■ **Exercise aim**: The answer must be every line of the data that holds the word "Tätigkeiten".
********
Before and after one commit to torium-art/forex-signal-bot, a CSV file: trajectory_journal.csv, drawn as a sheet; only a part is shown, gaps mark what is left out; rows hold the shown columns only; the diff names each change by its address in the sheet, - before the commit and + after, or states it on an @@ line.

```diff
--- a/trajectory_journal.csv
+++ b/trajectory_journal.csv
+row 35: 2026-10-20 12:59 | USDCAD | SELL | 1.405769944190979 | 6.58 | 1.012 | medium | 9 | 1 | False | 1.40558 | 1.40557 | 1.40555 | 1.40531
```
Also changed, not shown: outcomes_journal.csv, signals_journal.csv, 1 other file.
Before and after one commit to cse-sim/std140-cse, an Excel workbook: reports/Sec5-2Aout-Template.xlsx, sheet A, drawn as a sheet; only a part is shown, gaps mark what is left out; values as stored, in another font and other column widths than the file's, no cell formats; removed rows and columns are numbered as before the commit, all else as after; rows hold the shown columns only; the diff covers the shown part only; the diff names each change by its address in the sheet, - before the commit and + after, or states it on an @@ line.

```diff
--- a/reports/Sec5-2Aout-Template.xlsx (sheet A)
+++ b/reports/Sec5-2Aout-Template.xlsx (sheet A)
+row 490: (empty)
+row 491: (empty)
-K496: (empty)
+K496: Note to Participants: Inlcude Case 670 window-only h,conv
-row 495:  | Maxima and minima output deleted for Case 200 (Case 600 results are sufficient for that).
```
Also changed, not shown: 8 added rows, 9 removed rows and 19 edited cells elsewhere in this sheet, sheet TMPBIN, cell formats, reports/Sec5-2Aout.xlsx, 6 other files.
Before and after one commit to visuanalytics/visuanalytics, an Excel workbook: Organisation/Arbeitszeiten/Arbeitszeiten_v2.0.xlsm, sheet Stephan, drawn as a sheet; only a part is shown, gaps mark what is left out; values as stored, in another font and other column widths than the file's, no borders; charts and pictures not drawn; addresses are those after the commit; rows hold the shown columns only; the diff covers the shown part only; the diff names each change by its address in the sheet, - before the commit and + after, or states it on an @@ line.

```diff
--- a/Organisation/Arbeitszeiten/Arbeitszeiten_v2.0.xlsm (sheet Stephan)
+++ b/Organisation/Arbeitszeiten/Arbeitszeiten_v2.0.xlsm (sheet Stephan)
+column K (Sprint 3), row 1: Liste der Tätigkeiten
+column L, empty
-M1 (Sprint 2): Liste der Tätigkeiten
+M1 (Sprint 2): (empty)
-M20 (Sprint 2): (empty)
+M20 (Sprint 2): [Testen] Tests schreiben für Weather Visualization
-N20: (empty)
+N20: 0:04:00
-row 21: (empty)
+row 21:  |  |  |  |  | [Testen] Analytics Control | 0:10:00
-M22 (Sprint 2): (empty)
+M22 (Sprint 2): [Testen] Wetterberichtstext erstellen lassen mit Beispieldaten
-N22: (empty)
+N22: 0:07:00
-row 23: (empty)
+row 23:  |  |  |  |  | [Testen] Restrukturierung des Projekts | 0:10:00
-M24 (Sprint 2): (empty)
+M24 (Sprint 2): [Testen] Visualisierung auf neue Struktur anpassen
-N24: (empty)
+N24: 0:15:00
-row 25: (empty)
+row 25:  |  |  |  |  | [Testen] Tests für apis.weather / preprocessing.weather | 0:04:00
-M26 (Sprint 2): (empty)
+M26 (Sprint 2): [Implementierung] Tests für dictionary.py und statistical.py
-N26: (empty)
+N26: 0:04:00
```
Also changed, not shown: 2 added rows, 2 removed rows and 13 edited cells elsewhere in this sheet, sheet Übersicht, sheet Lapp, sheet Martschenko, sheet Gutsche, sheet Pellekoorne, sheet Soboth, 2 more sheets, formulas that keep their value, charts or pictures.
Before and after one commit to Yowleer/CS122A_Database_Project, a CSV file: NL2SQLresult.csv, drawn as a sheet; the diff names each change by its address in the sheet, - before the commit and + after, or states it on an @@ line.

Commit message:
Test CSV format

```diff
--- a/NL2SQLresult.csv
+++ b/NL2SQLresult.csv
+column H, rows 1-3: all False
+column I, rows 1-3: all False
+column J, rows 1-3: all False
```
********
■ **Solution for this problem**:
+column K (Sprint 3), row 1: Liste der Tätigkeiten
-M1 (Sprint 2): Liste der Tätigkeiten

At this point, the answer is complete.